■ Work order: Make an exact copy of the records that follow, with each picture omitted.

■ Records for this exercise:
-- Opening Marker --

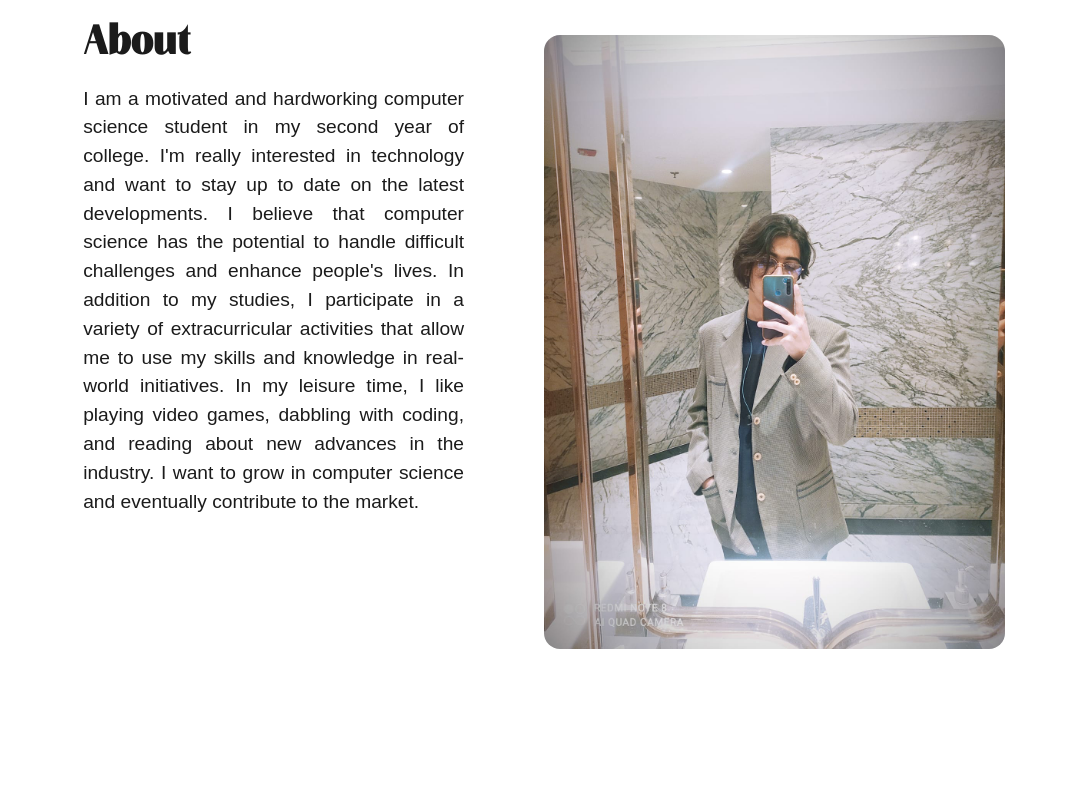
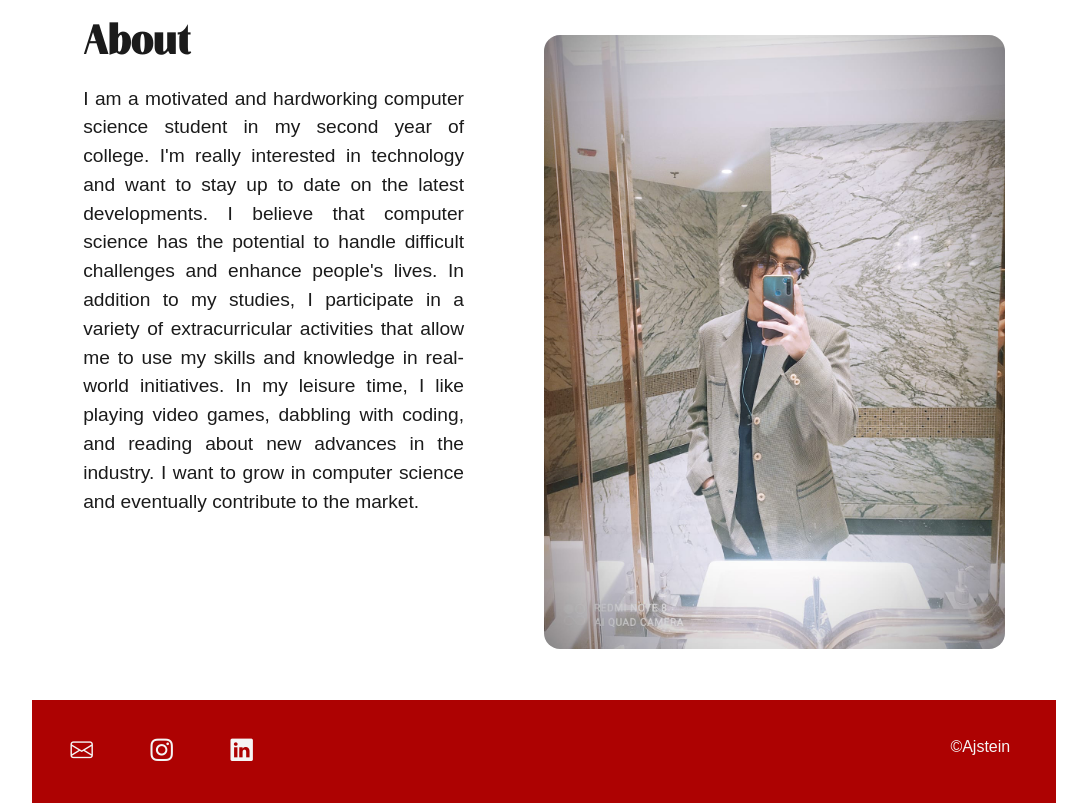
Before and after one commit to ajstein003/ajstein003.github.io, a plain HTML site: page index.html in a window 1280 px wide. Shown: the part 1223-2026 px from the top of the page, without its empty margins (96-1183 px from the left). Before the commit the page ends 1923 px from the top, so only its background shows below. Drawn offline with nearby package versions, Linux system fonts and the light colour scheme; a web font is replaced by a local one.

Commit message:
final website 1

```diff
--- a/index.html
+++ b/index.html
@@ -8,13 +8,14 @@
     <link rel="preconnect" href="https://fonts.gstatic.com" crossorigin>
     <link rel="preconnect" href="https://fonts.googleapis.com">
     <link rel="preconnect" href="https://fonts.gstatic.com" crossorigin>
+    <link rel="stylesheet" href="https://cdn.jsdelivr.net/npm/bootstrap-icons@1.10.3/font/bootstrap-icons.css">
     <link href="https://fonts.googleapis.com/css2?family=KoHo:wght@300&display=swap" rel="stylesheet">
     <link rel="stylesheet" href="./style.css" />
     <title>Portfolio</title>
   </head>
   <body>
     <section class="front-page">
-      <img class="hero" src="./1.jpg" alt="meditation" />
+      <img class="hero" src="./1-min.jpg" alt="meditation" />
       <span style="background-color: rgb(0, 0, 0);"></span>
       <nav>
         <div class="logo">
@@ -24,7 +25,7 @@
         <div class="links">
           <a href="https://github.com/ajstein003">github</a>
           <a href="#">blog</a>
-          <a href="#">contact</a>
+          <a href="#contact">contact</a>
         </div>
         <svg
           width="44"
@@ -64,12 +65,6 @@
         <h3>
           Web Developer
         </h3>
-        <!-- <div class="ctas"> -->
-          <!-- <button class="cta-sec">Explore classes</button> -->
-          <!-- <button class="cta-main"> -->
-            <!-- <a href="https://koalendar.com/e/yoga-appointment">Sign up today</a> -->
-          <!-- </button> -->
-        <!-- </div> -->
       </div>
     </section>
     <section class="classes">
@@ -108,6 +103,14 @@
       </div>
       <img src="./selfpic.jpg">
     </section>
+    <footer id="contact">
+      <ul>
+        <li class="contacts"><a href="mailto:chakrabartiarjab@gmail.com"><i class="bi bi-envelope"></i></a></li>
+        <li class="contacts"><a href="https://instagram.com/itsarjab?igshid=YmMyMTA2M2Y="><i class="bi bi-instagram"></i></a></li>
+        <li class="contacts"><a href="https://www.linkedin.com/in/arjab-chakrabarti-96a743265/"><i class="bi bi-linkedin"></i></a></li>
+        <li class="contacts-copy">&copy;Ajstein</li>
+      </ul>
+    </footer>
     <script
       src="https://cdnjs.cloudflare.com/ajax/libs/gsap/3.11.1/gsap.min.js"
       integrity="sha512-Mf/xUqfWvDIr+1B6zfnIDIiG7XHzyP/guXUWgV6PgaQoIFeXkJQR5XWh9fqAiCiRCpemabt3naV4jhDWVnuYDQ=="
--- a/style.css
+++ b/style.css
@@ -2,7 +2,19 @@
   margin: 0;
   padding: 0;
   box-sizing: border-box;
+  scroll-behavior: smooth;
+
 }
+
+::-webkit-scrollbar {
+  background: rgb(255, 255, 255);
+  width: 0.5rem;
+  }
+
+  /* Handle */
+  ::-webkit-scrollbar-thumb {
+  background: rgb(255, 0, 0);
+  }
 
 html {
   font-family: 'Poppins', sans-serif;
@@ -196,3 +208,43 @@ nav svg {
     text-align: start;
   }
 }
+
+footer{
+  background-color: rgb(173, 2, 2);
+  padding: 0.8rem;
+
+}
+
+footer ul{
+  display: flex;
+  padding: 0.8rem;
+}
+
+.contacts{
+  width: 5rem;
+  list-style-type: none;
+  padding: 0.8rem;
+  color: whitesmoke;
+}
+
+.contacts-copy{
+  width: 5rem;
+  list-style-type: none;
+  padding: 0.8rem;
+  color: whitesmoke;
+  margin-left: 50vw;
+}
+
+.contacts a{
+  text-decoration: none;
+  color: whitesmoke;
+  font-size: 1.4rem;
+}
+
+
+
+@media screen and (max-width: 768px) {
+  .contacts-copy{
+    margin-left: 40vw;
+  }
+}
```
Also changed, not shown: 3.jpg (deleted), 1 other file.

-- Closing Marker --

■ Reply:
Before and after one commit to ajstein003/ajstein003.github.io, a plain HTML site: page index.html in a window 1280 px wide. Shown: the part 1223-2026 px from the top of the page, without its empty margins (96-1183 px from the left). Before the commit the page ends 1923 px from the top, so only its background shows below. Drawn offline with nearby package versions, Linux system fonts and the light colour scheme; a web font is replaced by a local one.

Commit message:
final website 1

```diff
--- a/index.html
+++ b/index.html
@@ -8,13 +8,14 @@
     <link rel="preconnect" href="https://fonts.gstatic.com" crossorigin>
     <link rel="preconnect" href="https://fonts.googleapis.com">
     <link rel="preconnect" href="https://fonts.gstatic.com" crossorigin>
+    <link rel="stylesheet" href="https://cdn.jsdelivr.net/npm/bootstrap-icons@1.10.3/font/bootstrap-icons.css">
     <link href="https://fonts.googleapis.com/css2?family=KoHo:wght@300&display=swap" rel="stylesheet">
     <link rel="stylesheet" href="./style.css" />
     <title>Portfolio</title>
   </head>
   <body>
     <section class="front-page">
-      <img class="hero" src="./1.jpg" alt="meditation" />
+      <img class="hero" src="./1-min.jpg" alt="meditation" />
       <span style="background-color: rgb(0, 0, 0);"></span>
       <nav>
         <div class="logo">
@@ -24,7 +25,7 @@
         <div class="links">
           <a href="https://github.com/ajstein003">github</a>
           <a href="#">blog</a>
-          <a href="#">contact</a>
+          <a href="#contact">contact</a>
         </div>
         <svg
           width="44"
@@ -64,12 +65,6 @@
         <h3>
           Web Developer
         </h3>
-        <!-- <div class="ctas"> -->
-          <!-- <button class="cta-sec">Explore classes</button> -->
-          <!-- <button class="cta-main"> -->
-            <!-- <a href="https://koalendar.com/e/yoga-appointment">Sign up today</a> -->
-          <!-- </button> -->
-        <!-- </div> -->
       </div>
     </section>
     <section class="classes">
@@ -108,6 +103,14 @@
       </div>
       <img src="./selfpic.jpg">
     </section>
+    <footer id="contact">
+      <ul>
+        <li class="contacts"><a href="mailto:chakrabartiarjab@gmail.com"><i class="bi bi-envelope"></i></a></li>
+        <li class="contacts"><a href="https://instagram.com/itsarjab?igshid=YmMyMTA2M2Y="><i class="bi bi-instagram"></i></a></li>
+        <li class="contacts"><a href="https://www.linkedin.com/in/arjab-chakrabarti-96a743265/"><i class="bi bi-linkedin"></i></a></li>
+        <li class="contacts-copy">&copy;Ajstein</li>
+      </ul>
+    </footer>
     <script
       src="https://cdnjs.cloudflare.com/ajax/libs/gsap/3.11.1/gsap.min.js"
       integrity="sha512-Mf/xUqfWvDIr+1B6zfnIDIiG7XHzyP/guXUWgV6PgaQoIFeXkJQR5XWh9fqAiCiRCpemabt3naV4jhDWVnuYDQ=="
--- a/style.css
+++ b/style.css
@@ -2,7 +2,19 @@
   margin: 0;
   padding: 0;
   box-sizing: border-box;
+  scroll-behavior: smooth;
+
 }
+
+::-webkit-scrollbar {
+  background: rgb(255, 255, 255);
+  width: 0.5rem;
+  }
+
+  /* Handle */
+  ::-webkit-scrollbar-thumb {
+  background: rgb(255, 0, 0);
+  }
 
 html {
   font-family: 'Poppins', sans-serif;
@@ -196,3 +208,43 @@ nav svg {
     text-align: start;
   }
 }
+
+footer{
+  background-color: rgb(173, 2, 2);
+  padding: 0.8rem;
+
+}
+
+footer ul{
+  display: flex;
+  padding: 0.8rem;
+}
+
+.contacts{
+  width: 5rem;
+  list-style-type: none;
+  padding: 0.8rem;
+  color: whitesmoke;
+}
+
+.contacts-copy{
+  width: 5rem;
+  list-style-type: none;
+  padding: 0.8rem;
+  color: whitesmoke;
+  margin-left: 50vw;
+}
+
+.contacts a{
+  text-decoration: none;
+  color: whitesmoke;
+  font-size: 1.4rem;
+}
+
+
+
+@media screen and (max-width: 768px) {
+  .contacts-copy{
+    margin-left: 40vw;
+  }
+}
```
Also changed, not shown: 3.jpg (deleted), 1 other file.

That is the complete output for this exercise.